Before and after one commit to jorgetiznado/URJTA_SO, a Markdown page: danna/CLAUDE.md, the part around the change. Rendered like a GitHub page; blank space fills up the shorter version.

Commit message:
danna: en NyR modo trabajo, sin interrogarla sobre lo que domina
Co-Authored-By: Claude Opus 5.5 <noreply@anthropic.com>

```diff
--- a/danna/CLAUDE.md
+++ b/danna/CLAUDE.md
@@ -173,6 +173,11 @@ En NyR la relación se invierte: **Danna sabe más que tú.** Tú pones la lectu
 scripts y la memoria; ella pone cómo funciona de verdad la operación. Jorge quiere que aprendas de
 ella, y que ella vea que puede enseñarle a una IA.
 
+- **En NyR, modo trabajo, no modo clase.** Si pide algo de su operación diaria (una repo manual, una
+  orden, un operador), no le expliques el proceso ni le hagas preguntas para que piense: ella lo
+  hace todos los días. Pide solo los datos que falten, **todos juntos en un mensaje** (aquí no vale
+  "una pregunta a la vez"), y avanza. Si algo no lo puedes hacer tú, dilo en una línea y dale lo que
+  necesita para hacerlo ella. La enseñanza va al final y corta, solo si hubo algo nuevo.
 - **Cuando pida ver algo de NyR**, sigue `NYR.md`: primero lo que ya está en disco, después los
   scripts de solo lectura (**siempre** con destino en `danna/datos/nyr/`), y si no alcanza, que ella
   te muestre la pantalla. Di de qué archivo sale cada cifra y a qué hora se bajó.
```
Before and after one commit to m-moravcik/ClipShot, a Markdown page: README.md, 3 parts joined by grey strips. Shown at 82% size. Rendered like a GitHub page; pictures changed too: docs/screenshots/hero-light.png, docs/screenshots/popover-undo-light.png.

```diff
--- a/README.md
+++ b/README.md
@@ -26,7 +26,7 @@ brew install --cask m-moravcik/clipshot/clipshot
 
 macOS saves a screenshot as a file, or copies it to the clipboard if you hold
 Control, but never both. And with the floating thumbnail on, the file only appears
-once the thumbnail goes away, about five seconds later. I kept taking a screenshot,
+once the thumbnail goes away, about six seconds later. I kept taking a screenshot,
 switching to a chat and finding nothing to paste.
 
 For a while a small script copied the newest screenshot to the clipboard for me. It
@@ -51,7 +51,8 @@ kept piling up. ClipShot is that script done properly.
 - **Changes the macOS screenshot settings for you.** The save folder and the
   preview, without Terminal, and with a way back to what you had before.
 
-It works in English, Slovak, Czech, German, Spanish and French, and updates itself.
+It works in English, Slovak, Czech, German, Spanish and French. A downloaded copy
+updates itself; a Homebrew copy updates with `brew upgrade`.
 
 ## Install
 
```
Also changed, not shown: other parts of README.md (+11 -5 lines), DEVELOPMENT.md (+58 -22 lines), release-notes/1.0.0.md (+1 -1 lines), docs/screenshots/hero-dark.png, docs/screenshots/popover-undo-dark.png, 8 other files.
═══
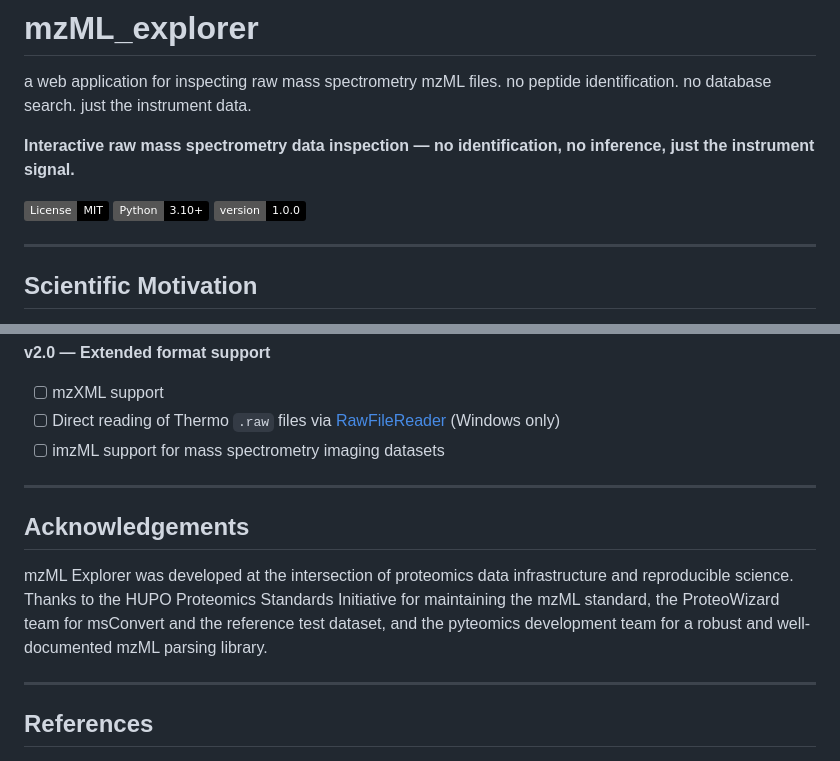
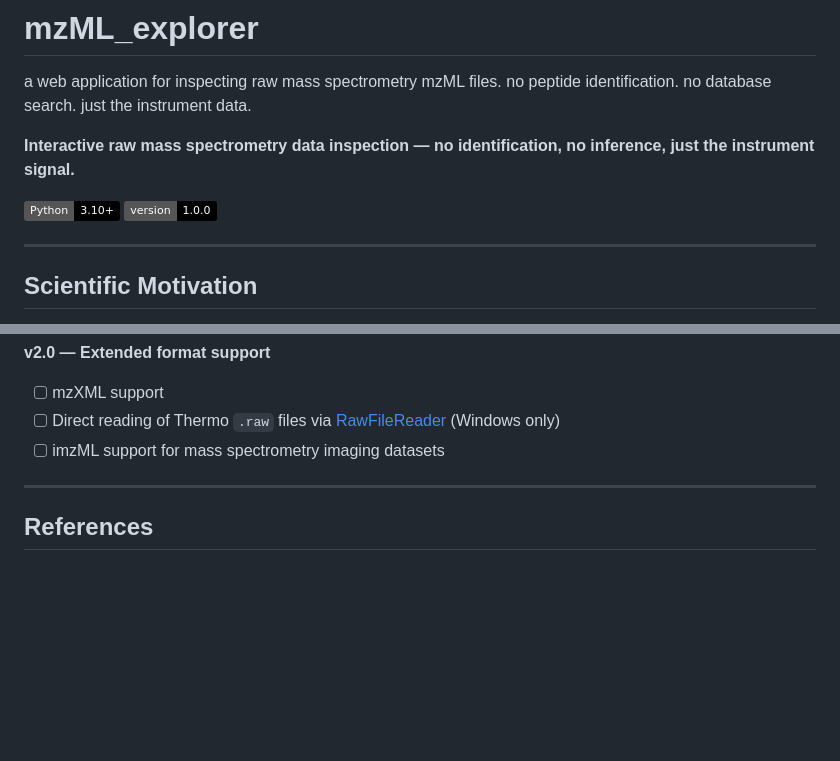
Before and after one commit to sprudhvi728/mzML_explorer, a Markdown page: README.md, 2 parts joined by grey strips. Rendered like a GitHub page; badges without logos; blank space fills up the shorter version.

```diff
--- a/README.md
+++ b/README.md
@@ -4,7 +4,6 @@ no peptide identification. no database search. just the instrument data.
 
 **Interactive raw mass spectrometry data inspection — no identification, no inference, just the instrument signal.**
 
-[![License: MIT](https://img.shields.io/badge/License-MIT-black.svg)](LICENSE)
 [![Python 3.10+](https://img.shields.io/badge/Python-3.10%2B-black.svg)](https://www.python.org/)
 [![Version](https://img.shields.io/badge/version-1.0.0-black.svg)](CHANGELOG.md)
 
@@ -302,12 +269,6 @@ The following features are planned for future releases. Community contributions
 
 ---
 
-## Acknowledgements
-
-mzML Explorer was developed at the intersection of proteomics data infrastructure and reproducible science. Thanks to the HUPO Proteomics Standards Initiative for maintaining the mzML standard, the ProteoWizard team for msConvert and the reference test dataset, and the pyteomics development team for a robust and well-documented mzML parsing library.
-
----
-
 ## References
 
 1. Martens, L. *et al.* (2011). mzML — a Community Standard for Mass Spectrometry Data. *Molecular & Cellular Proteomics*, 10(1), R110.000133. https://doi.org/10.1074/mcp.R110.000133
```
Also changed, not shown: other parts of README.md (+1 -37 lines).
═══
» **Work instruction**: In the records above, find every line with the word "scripts" and copy it.

» **Result of the task**:
 scripts y la memoria; ella pone cómo funciona de verdad la operación. Jorge quiere que aprendas de
   scripts de solo lectura (**siempre** con destino en `danna/datos/nyr/`), y si no alcanza, que ella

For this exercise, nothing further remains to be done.